Before the general election, the Brexiteers would boast that everything had gone their way. Parliament had voted to trigger Article 50 by a majority of 372. The Treasury-forecast recession hadn't occurred. And polls showed the public backing Brexit by a comfortable margin

But since the Conservatives' electoral humbling, the Leavers have been forced to retreat on multiple fronts. After promising in May that the dispute over the timetable for the Brexit talks would be "the fight of the summer", David Davis capitulated on the first day.

The UK will be forced to settle matters such as EU citizens' rights, the Irish border and the divorce bill before discussions begin on a future relationship. Having previously insisted that a new trade deal could agreed by 29 March 2019 (Britain's scheduled departure date), the Brexiteers have now conceded that this is, in Liam Fox's words, "optimistic" (translation: deluded). 

That means the transitional arrangement the Leavers once resisted is now regarded as inevitable.

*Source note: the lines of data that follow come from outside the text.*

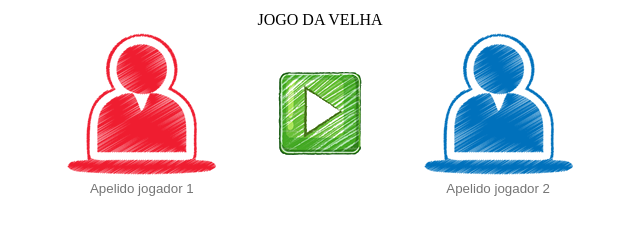
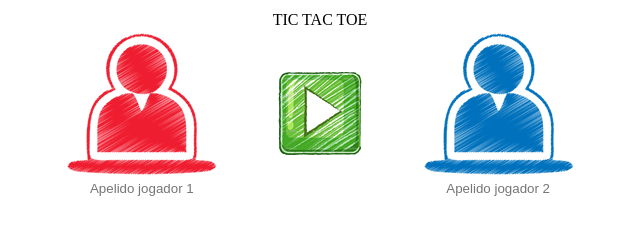
Before and after one commit to lucasabrantes1/tic-tac-toe, a plain HTML site: page jogo_da_velha/index.html in a window 1280 px wide. Shown: the full height of the page, 320-960 px from the left. Drawn offline with Linux system fonts and the light colour scheme.

Commit message:
Update index.html

```diff
--- a/jogo_da_velha/index.html
+++ b/jogo_da_velha/index.html
@@ -27,7 +27,7 @@
 		 	<tbody>
 		 		<tr>
 		 			<td align="center" colspan="3" align="center">
-		 				JOGO DA VELHA
+		 				TIC TAC TOE
 		 			</td>
 
 
```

After the eradication of the Conservatives' majority, the insistence that "no deal is better than a bad deal" is no longer credible. No deal would mean the immediate return of a hard Northern Irish border (to the consternation of the Tories' partners the DUP) and, in a hung parliament, there are no longer the votes required to pursue a radical deregulatory, free market agenda (for the purpose of undercutting the EU). As importantly for the Conservatives, an apocalyptic exit could pave the way for a Jeremy Corbyn premiership (a figure they previously regarded as irretrievably doomed). 

Philip Hammond, emboldened by the humiliation of the Prime Minister who planned to sack him, has today outlined an alternative. After formally departing the EU in 2019, Britain will continue to abide by the rules of the single market and the customs union: the acceptance of free movement, European legal supremacy, continued budget contributions and a prohibition on independent trade deals. Faced with the obstacles described above, even hard Brexiteers such as Liam Fox and Michael Gove have recognised that the game is up.

But though they have lost battles, the Leavers are still set to win the war. There is no parliamentary majority for a second referendum (with the pro-Remain Liberal Democrats still enfeebled), Hammond has conceded that any transitional arrangement would end by June 2022 (the scheduled date of the next election) and most MPs are prepared to accept single market withdrawal. The prospect of Britain avoiding Brexit, or even a "hard" version, remains doubtful. 

George Eaton is political editor of the New Statesman.